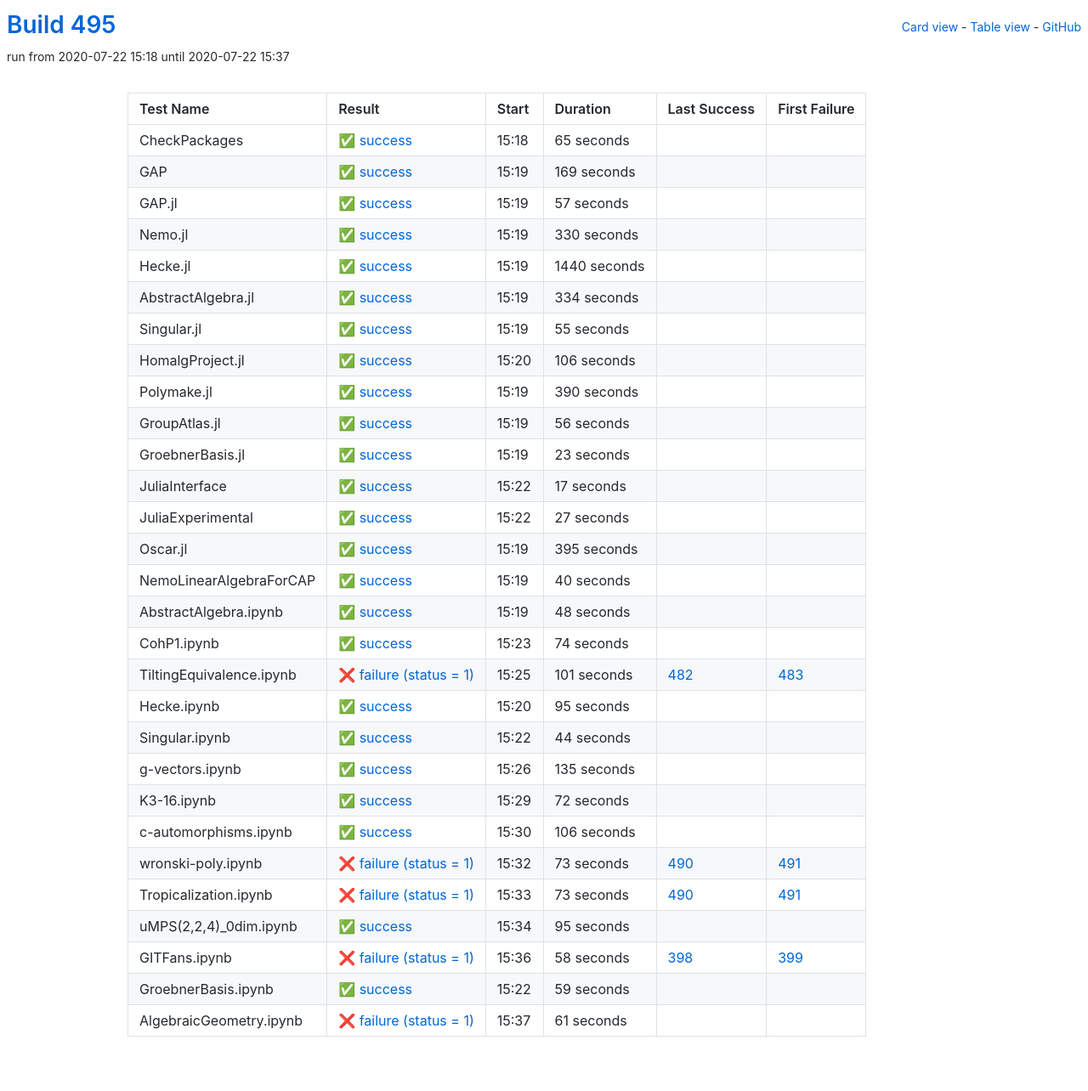
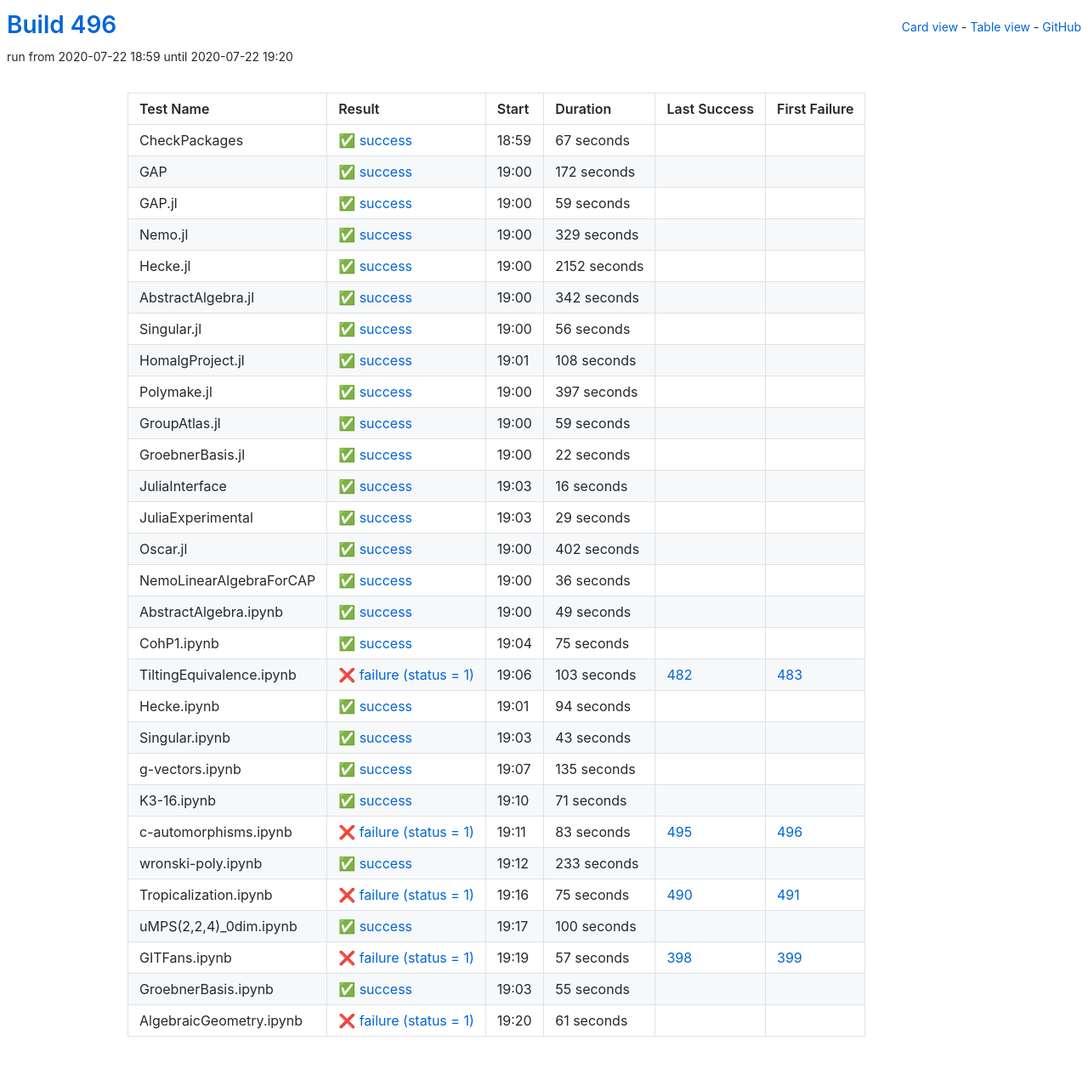
Before and after one commit to oscar-system/oscar-ci-status-stable, a Jekyll site: the page built from table.html, in a window 1280 px wide. Shown: the whole page at 85% size. Built offline with Jekyll 4.4.1, drawn with Linux system fonts in a browser that asks for light colours.

Commit message:
Build #496

```diff
--- a/_data/ci.yml
+++ b/_data/ci.yml
@@ -1,6 +1,6 @@
 ---
-build: 495
-build_url: https://oscarci.mathematik.uni-kl.de/job/oscar-stable/495/
+build: 496
+build_url: https://oscarci.mathematik.uni-kl.de/job/oscar-stable/496/
 job: oscar-stable
 organization: oscar-system
 repo: oscar-ci-status-stable
@@ -8,116 +8,80 @@ repourl: https://github.com/oscar-system/oscar-ci-status-stable
 tests:
 - name: CheckPackages
   id: checkpackages
-  log: https://oscarci.mathematik.uni-kl.de/job/oscar-stable/495/artifact/logs/build-495/CheckPackages.log
-  start: 2020-07-22 15:18
+  log: https://oscarci.mathematik.uni-kl.de/job/oscar-stable/496/artifact/logs/build-496/CheckPackages.log
+  start: 2020-07-22 18:59
   success: true
   exitcode: 0
   status: success
-  duration: 65
+  duration: 67
   last_success: false
   last_success_url:
   first_failure: false
   first_failure_url:
 - name: GAP
   id: gap
-  log: https://oscarci.mathematik.uni-kl.de/job/oscar-stable/495/artifact/logs/build-495/GAP.log
-  start: 2020-07-22 15:19
+  log: https://oscarci.mathematik.uni-kl.de/job/oscar-stable/496/artifact/logs/build-496/GAP.log
+  start: 2020-07-22 19:00
   success: true
   exitcode: 0
   status: success
-  duration: 169
+  duration: 172
   last_success: false
   last_success_url:
   first_failure: false
   first_failure_url:
 - name: GAP.jl
   id: gap-jl
-  log: https://oscarci.mathematik.uni-kl.de/job/oscar-stable/495/artifact/logs/build-495/GAP.jl.log
-  start: 2020-07-22 15:19
+  log: https://oscarci.mathematik.uni-kl.de/job/oscar-stable/496/artifact/logs/build-496/GAP.jl.log
+  start: 2020-07-22 19:00
   success: true
   exitcode: 0
   status: success
-  duration: 57
+  duration: 59
   last_success: false
   last_success_url:
   first_failure: false
   first_failure_url:
 - name: Nemo.jl
   id: nemo-jl
-  log: https://oscarci.mathematik.uni-kl.de/job/oscar-stable/495/artifact/logs/build-495/Nemo.jl.log
-  start: 2020-07-22 15:19
+  log: https://oscarci.mathematik.uni-kl.de/job/oscar-stable/496/artifact/logs/build-496/Nemo.jl.log
+  start: 2020-07-22 19:00
   success: true
   exitcode: 0
   status: success
-  duration: 330
+  duration: 329
   last_success: false
   last_success_url:
   first_failure: false
   first_failure_url:
 - name: Hecke.jl
   id: hecke-jl
-  log: https://oscarci.mathematik.uni-kl.de/job/oscar-stable/495/artifact/logs/build-495/Hecke.jl.log
-  start: 2020-07-22 15:19
+  log: https://oscarci.mathematik.uni-kl.de/job/oscar-stable/496/artifact/logs/build-496/Hecke.jl.log
+  start: 2020-07-22 19:00
   success: true
   exitcode: 0
   status: success
-  duration: 1440
+  duration: 2152
   last_success: false
   last_success_url:
   first_failure: false
   first_failure_url:
 - name: AbstractAlgebra.jl
   id: abstractalgebra-jl
-  log: https://oscarci.mathematik.uni-kl.de/job/oscar-stable/495/artifact/logs/build-495/AbstractAlgebra.jl.log
-  start: 2020-07-22 15:19
+  log: https://oscarci.mathematik.uni-kl.de/job/oscar-stable/496/artifact/logs/build-496/AbstractAlgebra.jl.log
+  start: 2020-07-22 19:00
   success: true
   exitcode: 0
   status: success
-  duration: 334
+  duration: 342
   last_success: false
   last_success_url:
   first_failure: false
   first_failure_url:
 - name: Singular.jl
   id: singular-jl
-  log: https://oscarci.mathematik.uni-kl.de/job/oscar-stable/495/artifact/logs/build-495/Singular.jl.log
-  start: 2020-07-22 15:19
-  success: true
-  exitcode: 0
-  status: success
-  duration: 55
-  last_success: false
-  last_success_url:
-  first_failure: false
-  first_failure_url:
-- name: HomalgProject.jl
-  id: homalgproject-jl
-  log: https://oscarci.mathematik.uni-kl.de/job/oscar-stable/495/artifact/logs/build-495/HomalgProject.jl.log
-  start: 2020-07-22 15:20
-  success: true
-  exitcode: 0
-  status: success
-  duration: 106
-  last_success: false
-  last_success_url:
-  first_failure: false
-  first_failure_url:
-- name: Polymake.jl
-  id: polymake-jl
-  log: https://oscarci.mathematik.uni-kl.de/job/oscar-stable/495/artifact/logs/build-495/Polymake.jl.log
-  start: 2020-07-22 15:19
-  success: true
-  exitcode: 0
-  status: success
-  duration: 390
-  last_success: false
-  last_success_url:
-  first_failure: false
-  first_failure_url:
-- name: GroupAtlas.jl
-  id: groupatlas-jl
-  log: https://oscarci.mathematik.uni-kl.de/job/oscar-stable/495/artifact/logs/build-495/GroupAtlas.jl.log
-  start: 2020-07-22 15:19
+  log: https://oscarci.mathematik.uni-kl.de/job/oscar-stable/496/artifact/logs/build-496/Singular.jl.log
+  start: 2020-07-22 19:00
   success: true
   exitcode: 0
   status: success
@@ -126,130 +90,166 @@ tests:
   last_success_url:
   first_failure: false
   first_failure_url:
-- name: GroebnerBasis.jl
-  id: groebnerbasis-jl
-  log: https://oscarci.mathematik.uni-kl.de/job/oscar-stable/495/artifact/logs/build-495/GroebnerBasis.jl.log
-  start: 2020-07-22 15:19
+- name: HomalgProject.jl
+  id: homalgproject-jl
+  log: https://oscarci.mathematik.uni-kl.de/job/oscar-stable/496/artifact/logs/build-496/HomalgProject.jl.log
+  start: 2020-07-22 19:01
   success: true
   exitcode: 0
   status: success
-  duration: 23
+  duration: 108
+  last_success: false
+  last_success_url:
+  first_failure: false
+  first_failure_url:
+- name: Polymake.jl
+  id: polymake-jl
+  log: https://oscarci.mathematik.uni-kl.de/job/oscar-stable/496/artifact/logs/build-496/Polymake.jl.log
+  start: 2020-07-22 19:00
+  success: true
+  exitcode: 0
+  status: success
+  duration: 397
+  last_success: false
+  last_success_url:
+  first_failure: false
+  first_failure_url:
+- name: GroupAtlas.jl
+  id: groupatlas-jl
+  log: https://oscarci.mathematik.uni-kl.de/job/oscar-stable/496/artifact/logs/build-496/GroupAtlas.jl.log
+  start: 2020-07-22 19:00
+  success: true
+  exitcode: 0
+  status: success
+  duration: 59
+  last_success: false
+  last_success_url:
+  first_failure: false
+  first_failure_url:
+- name: GroebnerBasis.jl
+  id: groebnerbasis-jl
+  log: https://oscarci.mathematik.uni-kl.de/job/oscar-stable/496/artifact/logs/build-496/GroebnerBasis.jl.log
+  start: 2020-07-22 19:00
+  success: true
+  exitcode: 0
+  status: success
+  duration: 22
   last_success: false
   last_success_url:
   first_failure: false
   first_failure_url:
 - name: JuliaInterface
   id: juliainterface
-  log: https://oscarci.mathematik.uni-kl.de/job/oscar-stable/495/artifact/logs/build-495/JuliaInterface.log
-  start: 2020-07-22 15:22
+  log: https://oscarci.mathematik.uni-kl.de/job/oscar-stable/496/artifact/logs/build-496/JuliaInterface.log
+  start: 2020-07-22 19:03
   success: true
   exitcode: 0
   status: success
-  duration: 17
+  duration: 16
   last_success: false
   last_success_url:
   first_failure: false
   first_failure_url:
 - name: JuliaExperimental
   id: juliaexperimental
-  log: https://oscarci.mathematik.uni-kl.de/job/oscar-stable/495/artifact/logs/build-495/JuliaExperimental.log
-  start: 2020-07-22 15:22
+  log: https://oscarci.mathematik.uni-kl.de/job/oscar-stable/496/artifact/logs/build-496/JuliaExperimental.log
+  start: 2020-07-22 19:03
   success: true
   exitcode: 0
   status: success
-  duration: 27
+  duration: 29
   last_success: false
   last_success_url:
   first_failure: false
   first_failure_url:
 - name: Oscar.jl
   id: oscar-jl
-  log: https://oscarci.mathematik.uni-kl.de/job/oscar-stable/495/artifact/logs/build-495/Oscar.jl.log
-  start: 2020-07-22 15:19
+  log: https://oscarci.mathematik.uni-kl.de/job/oscar-stable/496/artifact/logs/build-496/Oscar.jl.log
+  start: 2020-07-22 19:00
   success: true
   exitcode: 0
   status: success
-  duration: 395
+  duration: 402
   last_success: false
   last_success_url:
   first_failure: false
   first_failure_url:
 - name: NemoLinearAlgebraForCAP
   id: nemolinearalgebraforcap
-  log: https://oscarci.mathematik.uni-kl.de/job/oscar-stable/495/artifact/logs/build-495/NemoLinearAlgebraForCAP.log
-  start: 2020-07-22 15:19
+  log: https://oscarci.mathematik.uni-kl.de/job/oscar-stable/496/artifact/logs/build-496/NemoLinearAlgebraForCAP.log
+  start: 2020-07-22 19:00
   success: true
   exitcode: 0
   status: success
-  duration: 40
+  duration: 36
   last_success: false
   last_success_url:
   first_failure: false
   first_failure_url:
 - name: AbstractAlgebra.ipynb
   id: abstractalgebra-ipynb
-  log: https://oscarci.mathematik.uni-kl.de/job/oscar-stable/495/artifact/logs/build-495/AbstractAlgebra.ipynb.log
-  start: 2020-07-22 15:19
+  log: https://oscarci.mathematik.uni-kl.de/job/oscar-stable/496/artifact/logs/build-496/AbstractAlgebra.ipynb.log
+  start: 2020-07-22 19:00
   success: true
   exitcode: 0
   status: success
-  duration: 48
+  duration: 49
   last_success: false
   last_success_url:
   first_failure: false
   first_failure_url:
 - name: CohP1.ipynb
   id: cohp1-ipynb
-  log: https://oscarci.mathematik.uni-kl.de/job/oscar-stable/495/artifact/logs/build-495/CohP1.ipynb.log
-  start: 2020-07-22 15:23
+  log: https://oscarci.mathematik.uni-kl.de/job/oscar-stable/496/artifact/logs/build-496/CohP1.ipynb.log
+  start: 2020-07-22 19:04
   success: true
   exitcode: 0
   status: success
-  duration: 74
+  duration: 75
   last_success: false
   last_success_url:
   first_failure: false
   first_failure_url:
 - name: TiltingEquivalence.ipynb
   id: tiltingequivalence-ipynb
-  log: https://oscarci.mathematik.uni-kl.de/job/oscar-stable/495/artifact/logs/build-495/TiltingEquivalence.ipynb.log
-  start: 2020-07-22 15:25
+  log: https://oscarci.mathematik.uni-kl.de/job/oscar-stable/496/artifact/logs/build-496/TiltingEquivalence.ipynb.log
+  start: 2020-07-22 19:06
   success: false
   exitcode: 1
   status: failure
-  duration: 101
+  duration: 103
   last_success: 482
   last_success_url: https://oscarci.mathematik.uni-kl.de/job/oscar-stable/482/
   first_failure: 483
   first_failure_url: https://oscarci.mathematik.uni-kl.de/job/oscar-stable/483/
 - name: Hecke.ipynb
   id: hecke-ipynb
-  log: https://oscarci.mathematik.uni-kl.de/job/oscar-stable/495/artifact/logs/build-495/Hecke.ipynb.log
-  start: 2020-07-22 15:20
+  log: https://oscarci.mathematik.uni-kl.de/job/oscar-stable/496/artifact/logs/build-496/Hecke.ipynb.log
+  start: 2020-07-22 19:01
   success: true
   exitcode: 0
   status: success
-  duration: 95
+  duration: 94
   last_success: false
   last_success_url:
   first_failure: false
   first_failure_url:
 - name: Singular.ipynb
   id: singular-ipynb
-  log: https://oscarci.mathematik.uni-kl.de/job/oscar-stable/495/artifact/logs/build-495/Singular.ipynb.log
-  start: 2020-07-22 15:22
+  log: https://oscarci.mathematik.uni-kl.de/job/oscar-stable/496/artifact/logs/build-496/Singular.ipynb.log
+  start: 2020-07-22 19:03
   success: true
   exitcode: 0
   status: success
-  duration: 44
+  duration: 43
   last_success: false
   last_success_url:
   first_failure: false
   first_failure_url:
 - name: g-vectors.ipynb
   id: g-vectors-ipynb
-  log: https://oscarci.mathematik.uni-kl.de/job/oscar-stable/495/artifact/logs/build-495/g-vectors.ipynb.log
-  start: 2020-07-22 15:26
+  log: https://oscarci.mathematik.uni-kl.de/job/oscar-stable/496/artifact/logs/build-496/g-vectors.ipynb.log
+  start: 2020-07-22 19:07
   success: true
   exitcode: 0
   status: success
@@ -260,92 +260,92 @@ tests:
   first_failure_url:
 - name: K3-16.ipynb
   id: k3-16-ipynb
-  log: https://oscarci.mathematik.uni-kl.de/job/oscar-stable/495/artifact/logs/build-495/K3-16.ipynb.log
-  start: 2020-07-22 15:29
+  log: https://oscarci.mathematik.uni-kl.de/job/oscar-stable/496/artifact/logs/build-496/K3-16.ipynb.log
+  start: 2020-07-22 19:10
   success: true
   exitcode: 0
   status: success
-  duration: 72
+  duration: 71
   last_success: false
   last_success_url:
   first_failure: false
   first_failure_url:
 - name: c-automorphisms.ipynb
   id: c-automorphisms-ipynb
-  log: https://oscarci.mathematik.uni-kl.de/job/oscar-stable/495/artifact/logs/build-495/c-automorphisms.ipynb.log
-  start: 2020-07-22 15:30
+  log: https://oscarci.mathematik.uni-kl.de/job/oscar-stable/496/artifact/logs/build-496/c-automorphisms.ipynb.log
+  start: 2020-07-22 19:11
+  success: false
+  exitcode: 1
+  status: failure
+  duration: 83
+  last_success: 495
+  last_success_url: https://oscarci.mathematik.uni-kl.de/job/oscar-stable/495/
+  first_failure: 496
+  first_failure_url: https://oscarci.mathematik.uni-kl.de/job/oscar-stable/496/
+- name: wronski-poly.ipynb
+  id: wronski-poly-ipynb
+  log: https://oscarci.mathematik.uni-kl.de/job/oscar-stable/496/artifact/logs/build-496/wronski-poly.ipynb.log
+  start: 2020-07-22 19:12
   success: true
   exitcode: 0
   status: success
-  duration: 106
+  duration: 233
   last_success: false
   last_success_url:
   first_failure: false
   first_failure_url:
-- name: wronski-poly.ipynb
-  id: wronski-poly-ipynb
-  log: https://oscarci.mathematik.uni-kl.de/job/oscar-stable/495/artifact/logs/build-495/wronski-poly.ipynb.log
-  start: 2020-07-22 15:32
+- name: Tropicalization.ipynb
+  id: tropicalization-ipynb
+  log: https://oscarci.mathematik.uni-kl.de/job/oscar-stable/496/artifact/logs/build-496/Tropicalization.ipynb.log
+  start: 2020-07-22 19:16
   success: false
   exitcode: 1
   status: failure
-  duration: 73
-  last_success: 490
-  last_success_url: https://oscarci.mathematik.uni-kl.de/job/oscar-stable/490/
-  first_failure: 491
-  first_failure_url: https://oscarci.mathematik.uni-kl.de/job/oscar-stable/491/
-- name: Tropicalization.ipynb
-  id: tropicalization-ipynb
-  log: https://oscarci.mathematik.uni-kl.de/job/oscar-stable/495/artifact/logs/build-495/Tropicalization.ipynb.log
-  start: 2020-07-22 15:33
-  success: false
-  exitcode: 1
-  status: failure
-  duration: 73
+  duration: 75
   last_success: 490
   last_success_url: https://oscarci.mathematik.uni-kl.de/job/oscar-stable/490/
   first_failure: 491
   first_failure_url: https://oscarci.mathematik.uni-kl.de/job/oscar-stable/491/
 - name: uMPS(2,2,4)_0dim.ipynb
   id: umps-2-2-4-0dim-ipynb
-  log: https://oscarci.mathematik.uni-kl.de/job/oscar-stable/495/artifact/logs/build-495/uMPS-2-2-4-_0dim.ipynb.log
-  start: 2020-07-22 15:34
+  log: https://oscarci.mathematik.uni-kl.de/job/oscar-stable/496/artifact/logs/build-496/uMPS-2-2-4-_0dim.ipynb.log
+  start: 2020-07-22 19:17
   success: true
   exitcode: 0
   status: success
-  duration: 95
+  duration: 100
   last_success: false
   last_success_url:
   first_failure: false
   first_failure_url:
 - name: GITFans.ipynb
   id: gitfans-ipynb
-  log: https://oscarci.mathematik.uni-kl.de/job/oscar-stable/495/artifact/logs/build-495/GITFans.ipynb.log
-  start: 2020-07-22 15:36
+  log: https://oscarci.mathematik.uni-kl.de/job/oscar-stable/496/artifact/logs/build-496/GITFans.ipynb.log
+  start: 2020-07-22 19:19
   success: false
   exitcode: 1
   status: failure
-  duration: 58
+  duration: 57
   last_success: 398
   last_success_url: https://oscarci.mathematik.uni-kl.de/job/oscar-stable/398/
   first_failure: 399
   first_failure_url: https://oscarci.mathematik.uni-kl.de/job/oscar-stable/399/
 - name: GroebnerBasis.ipynb
   id: groebnerbasis-ipynb
-  log: https://oscarci.mathematik.uni-kl.de/job/oscar-stable/495/artifact/logs/build-495/GroebnerBasis.ipynb.log
-  start: 2020-07-22 15:22
+  log: https://oscarci.mathematik.uni-kl.de/job/oscar-stable/496/artifact/logs/build-496/GroebnerBasis.ipynb.log
+  start: 2020-07-22 19:03
   success: true
   exitcode: 0
   status: success
-  duration: 59
+  duration: 55
   last_success: false
   last_success_url:
   first_failure: false
   first_failure_url:
 - name: AlgebraicGeometry.ipynb
   id: algebraicgeometry-ipynb
-  log: https://oscarci.mathematik.uni-kl.de/job/oscar-stable/495/artifact/logs/build-495/AlgebraicGeometry.ipynb.log
-  start: 2020-07-22 15:37
+  log: https://oscarci.mathematik.uni-kl.de/job/oscar-stable/496/artifact/logs/build-496/AlgebraicGeometry.ipynb.log
+  start: 2020-07-22 19:20
   success: false
   exitcode: 1
   status: failure
```
Also changed, not shown: README.md.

Assignment – Scan the records for the word "wronski". Copy each line where it turns up.

Solution to this problem –
+- name: wronski-poly.ipynb
+  id: wronski-poly-ipynb
+  log: https://oscarci.mathematik.uni-kl.de/job/oscar-stable/496/artifact/logs/build-496/wronski-poly.ipynb.log
-- name: wronski-poly.ipynb
-  id: wronski-poly-ipynb
-  log: https://oscarci.mathematik.uni-kl.de/job/oscar-stable/495/artifact/logs/build-495/wronski-poly.ipynb.log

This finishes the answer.